stevens37y: "solid block of aluminum"They should use titanium. Looks and feels much better.
A camera made from same material as *bicycles*? That's so pedestrian!(badabum)
cgarrard: I wonder if Leica will consider make matching toilet paper for this camera?
Matching? As in, machined from solid aluminum? Yikes!
groucher: Should be a good caver's camera - a bit of grit, mud, water, bashed around in a tackle bag. Don't like the silly touch screen though - will it work with muddy hands?
From the manual:"If you intended to take a shot and discovered that your hands were muddy, ask the enclosed butler to wipe them for you with dry, clean cloth."
Daniel Lee Taylor: I don't get it. This is an EOS M with an optional EVF but without IS, the 11-22 UWA, or EF lens compatibility...at 12-20x the price depending on which component you're looking at.
Who in their right mind would drop thousands of dollars to buy this thing?
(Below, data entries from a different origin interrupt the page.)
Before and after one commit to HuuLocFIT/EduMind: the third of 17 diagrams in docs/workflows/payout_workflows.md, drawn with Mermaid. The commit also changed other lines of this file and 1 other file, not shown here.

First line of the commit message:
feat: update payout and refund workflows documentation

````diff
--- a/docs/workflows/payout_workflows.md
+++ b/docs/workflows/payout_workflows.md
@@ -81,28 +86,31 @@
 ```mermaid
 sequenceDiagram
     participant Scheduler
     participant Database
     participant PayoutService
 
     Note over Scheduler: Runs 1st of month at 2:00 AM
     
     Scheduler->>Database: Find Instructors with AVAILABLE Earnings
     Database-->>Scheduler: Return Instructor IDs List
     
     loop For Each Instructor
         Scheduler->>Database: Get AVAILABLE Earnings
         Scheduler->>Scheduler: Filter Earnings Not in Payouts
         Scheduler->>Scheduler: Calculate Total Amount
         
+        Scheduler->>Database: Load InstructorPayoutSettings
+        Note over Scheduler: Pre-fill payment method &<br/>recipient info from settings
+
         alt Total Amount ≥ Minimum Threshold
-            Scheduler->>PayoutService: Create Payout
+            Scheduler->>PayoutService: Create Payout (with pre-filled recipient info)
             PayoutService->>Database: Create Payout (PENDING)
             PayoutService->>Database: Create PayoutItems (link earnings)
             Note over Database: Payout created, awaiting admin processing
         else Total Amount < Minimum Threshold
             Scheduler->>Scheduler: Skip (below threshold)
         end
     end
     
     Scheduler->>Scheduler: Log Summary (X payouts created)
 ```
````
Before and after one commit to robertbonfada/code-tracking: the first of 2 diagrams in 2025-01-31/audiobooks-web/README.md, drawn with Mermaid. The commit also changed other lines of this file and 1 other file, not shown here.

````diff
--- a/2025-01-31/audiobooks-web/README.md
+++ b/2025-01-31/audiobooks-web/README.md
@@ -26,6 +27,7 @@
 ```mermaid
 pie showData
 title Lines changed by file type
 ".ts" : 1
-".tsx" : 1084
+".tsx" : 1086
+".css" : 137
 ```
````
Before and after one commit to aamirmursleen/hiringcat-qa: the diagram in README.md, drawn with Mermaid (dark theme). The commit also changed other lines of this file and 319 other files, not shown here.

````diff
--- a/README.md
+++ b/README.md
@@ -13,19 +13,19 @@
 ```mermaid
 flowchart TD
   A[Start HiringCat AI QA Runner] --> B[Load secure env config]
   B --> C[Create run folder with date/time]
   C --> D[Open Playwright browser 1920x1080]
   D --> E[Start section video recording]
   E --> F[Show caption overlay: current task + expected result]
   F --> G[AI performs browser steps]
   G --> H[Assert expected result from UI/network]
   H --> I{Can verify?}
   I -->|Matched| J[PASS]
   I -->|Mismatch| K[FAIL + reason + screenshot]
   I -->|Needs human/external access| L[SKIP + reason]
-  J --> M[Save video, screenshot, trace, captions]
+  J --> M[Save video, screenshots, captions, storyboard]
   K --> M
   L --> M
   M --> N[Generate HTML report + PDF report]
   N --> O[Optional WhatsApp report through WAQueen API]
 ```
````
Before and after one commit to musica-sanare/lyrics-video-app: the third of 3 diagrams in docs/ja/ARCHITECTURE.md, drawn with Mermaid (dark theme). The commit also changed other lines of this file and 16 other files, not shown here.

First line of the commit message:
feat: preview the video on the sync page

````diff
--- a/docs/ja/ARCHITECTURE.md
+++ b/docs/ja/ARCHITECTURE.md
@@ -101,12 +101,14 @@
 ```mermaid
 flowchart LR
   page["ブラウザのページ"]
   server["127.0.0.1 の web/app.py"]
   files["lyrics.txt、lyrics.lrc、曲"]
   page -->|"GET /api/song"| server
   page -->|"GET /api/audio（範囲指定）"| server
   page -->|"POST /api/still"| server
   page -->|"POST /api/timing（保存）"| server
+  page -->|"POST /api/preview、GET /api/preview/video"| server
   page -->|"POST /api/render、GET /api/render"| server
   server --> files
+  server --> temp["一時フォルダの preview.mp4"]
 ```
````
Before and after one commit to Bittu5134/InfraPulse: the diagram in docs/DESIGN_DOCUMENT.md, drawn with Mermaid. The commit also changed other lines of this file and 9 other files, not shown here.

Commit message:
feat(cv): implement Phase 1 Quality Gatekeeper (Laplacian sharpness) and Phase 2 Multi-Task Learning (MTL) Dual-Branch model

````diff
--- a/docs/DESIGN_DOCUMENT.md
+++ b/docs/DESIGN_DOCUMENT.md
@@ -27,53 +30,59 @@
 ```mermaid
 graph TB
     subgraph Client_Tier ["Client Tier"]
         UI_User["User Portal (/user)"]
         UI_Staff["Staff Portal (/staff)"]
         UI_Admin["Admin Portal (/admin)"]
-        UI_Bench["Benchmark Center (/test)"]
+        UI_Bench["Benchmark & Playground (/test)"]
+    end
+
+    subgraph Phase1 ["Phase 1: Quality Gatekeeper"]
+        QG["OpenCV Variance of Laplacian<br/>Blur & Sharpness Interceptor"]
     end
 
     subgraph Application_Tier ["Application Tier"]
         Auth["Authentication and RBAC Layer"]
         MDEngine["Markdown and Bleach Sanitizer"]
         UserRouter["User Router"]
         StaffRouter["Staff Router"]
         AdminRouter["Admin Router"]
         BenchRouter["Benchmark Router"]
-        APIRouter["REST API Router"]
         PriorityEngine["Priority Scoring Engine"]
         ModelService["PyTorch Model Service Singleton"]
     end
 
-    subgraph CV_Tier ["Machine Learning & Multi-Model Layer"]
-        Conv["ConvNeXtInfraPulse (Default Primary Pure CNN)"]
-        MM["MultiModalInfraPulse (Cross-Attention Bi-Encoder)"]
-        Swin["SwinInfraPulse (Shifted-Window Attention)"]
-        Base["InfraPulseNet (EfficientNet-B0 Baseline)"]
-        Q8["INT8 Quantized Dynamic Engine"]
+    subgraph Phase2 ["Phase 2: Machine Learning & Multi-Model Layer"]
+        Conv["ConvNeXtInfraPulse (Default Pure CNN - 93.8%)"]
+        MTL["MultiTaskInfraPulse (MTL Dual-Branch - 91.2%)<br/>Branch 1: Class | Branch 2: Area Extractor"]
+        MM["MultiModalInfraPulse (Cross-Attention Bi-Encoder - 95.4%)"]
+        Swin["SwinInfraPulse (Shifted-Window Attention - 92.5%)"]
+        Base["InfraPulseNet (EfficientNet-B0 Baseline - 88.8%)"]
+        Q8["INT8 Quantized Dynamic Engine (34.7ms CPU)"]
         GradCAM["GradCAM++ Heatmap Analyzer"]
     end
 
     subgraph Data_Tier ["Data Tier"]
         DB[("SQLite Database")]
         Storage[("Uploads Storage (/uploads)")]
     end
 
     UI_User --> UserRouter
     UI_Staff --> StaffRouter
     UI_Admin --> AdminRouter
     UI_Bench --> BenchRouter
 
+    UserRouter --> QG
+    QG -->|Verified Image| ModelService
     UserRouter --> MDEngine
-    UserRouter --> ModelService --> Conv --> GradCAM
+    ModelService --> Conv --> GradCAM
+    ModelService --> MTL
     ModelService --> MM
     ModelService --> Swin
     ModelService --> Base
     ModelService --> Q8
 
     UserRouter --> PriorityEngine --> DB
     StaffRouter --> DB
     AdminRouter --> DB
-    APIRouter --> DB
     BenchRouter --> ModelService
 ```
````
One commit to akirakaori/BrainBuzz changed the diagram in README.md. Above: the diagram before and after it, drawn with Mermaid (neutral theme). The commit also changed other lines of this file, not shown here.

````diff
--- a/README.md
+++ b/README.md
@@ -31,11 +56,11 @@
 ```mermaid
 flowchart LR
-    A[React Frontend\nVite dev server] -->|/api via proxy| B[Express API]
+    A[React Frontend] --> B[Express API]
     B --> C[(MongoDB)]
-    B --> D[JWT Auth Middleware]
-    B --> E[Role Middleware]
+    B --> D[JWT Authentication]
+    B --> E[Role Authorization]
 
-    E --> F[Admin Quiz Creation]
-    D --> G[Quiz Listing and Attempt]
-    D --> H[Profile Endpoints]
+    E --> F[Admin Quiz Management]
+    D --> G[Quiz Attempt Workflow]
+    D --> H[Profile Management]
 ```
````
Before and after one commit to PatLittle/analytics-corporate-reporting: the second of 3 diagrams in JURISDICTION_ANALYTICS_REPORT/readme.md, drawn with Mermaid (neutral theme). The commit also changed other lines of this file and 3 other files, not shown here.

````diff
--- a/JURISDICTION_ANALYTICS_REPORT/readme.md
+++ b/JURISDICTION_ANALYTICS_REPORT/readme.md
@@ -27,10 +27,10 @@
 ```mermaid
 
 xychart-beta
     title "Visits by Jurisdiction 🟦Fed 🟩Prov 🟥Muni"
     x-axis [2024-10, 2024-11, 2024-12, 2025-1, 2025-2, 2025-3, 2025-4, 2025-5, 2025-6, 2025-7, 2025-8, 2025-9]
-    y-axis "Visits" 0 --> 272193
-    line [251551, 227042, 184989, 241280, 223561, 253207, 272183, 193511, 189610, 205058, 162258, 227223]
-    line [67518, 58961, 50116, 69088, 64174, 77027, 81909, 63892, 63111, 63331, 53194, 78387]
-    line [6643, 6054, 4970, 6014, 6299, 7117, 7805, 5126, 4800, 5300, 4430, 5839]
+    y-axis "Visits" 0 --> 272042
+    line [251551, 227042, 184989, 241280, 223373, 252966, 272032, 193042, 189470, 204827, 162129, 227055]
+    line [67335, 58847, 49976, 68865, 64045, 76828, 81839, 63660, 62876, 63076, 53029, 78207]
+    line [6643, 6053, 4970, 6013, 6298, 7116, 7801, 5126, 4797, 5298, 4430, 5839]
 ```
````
For the money you could have a Sony A7, and I dare anyone to suggest that IQ would be better with the Leica T.
Leica has made some great cameras and lenses in the past, but lately it seems like the red badge means "sucker."
Hey, my $36 Casio tells better time than a Rolex, but for some occupations it comes with a territory:http://media.mensxp.com/media/photogallery/2013/May/1369377624_75825.jpg
The *real* men of status would choose one machined from solid enriched uranium. Gives that extra unique touch.
It would have to be carried in a lead container, of course, but that's not a problem - they have people for this sort of thing.
BorisK1: Funny how their sample image's corners are completely blurred.
If you're showing off a great new feature, wouldn't it be nice to, you know, actually show it off?
On a more serious note - why add a whole new stage in sensor manufacturing (read: very expensive), just to make the corners slightly sharper? *And*, like the article mentions, to produce sensors unsuitable for zooms and for interchangeable lens cameras?
Makes no sense to me.
Unless, like others mentioned earlier (http://www.dpreview.com/articles/2279255612/sony-s-curved-sensors-may-allow-for-simpler-lenses-and-better-images?comment=0577067993), there's a disconnect between marketing and engineering, and the real benefits have nothing to do with the curvature of the focal plane and everything to do with mechanically stressing the silicone (which enhances the sensor's performance - meaning you get less noise and more DR).
Likely, in final production the sensors won't actually be curved, just stressed.
Aside from what I care about (which very definitely isn't a $10,000+ camera with a fixed-everything normal lens), there's a matter of feasibility.
Commercially, a specialized sensor that could only work in cameras with non-interchangeable/non-zooming/non-WA/non-macro lenses, just wouldn't sell.
Now that I think about it, $10,000 estimate is probably on the low end. The lens-type limitation would reduce the number of sales, which would makes it even *more* expensive, which would reduce the number of sales even further, and so on.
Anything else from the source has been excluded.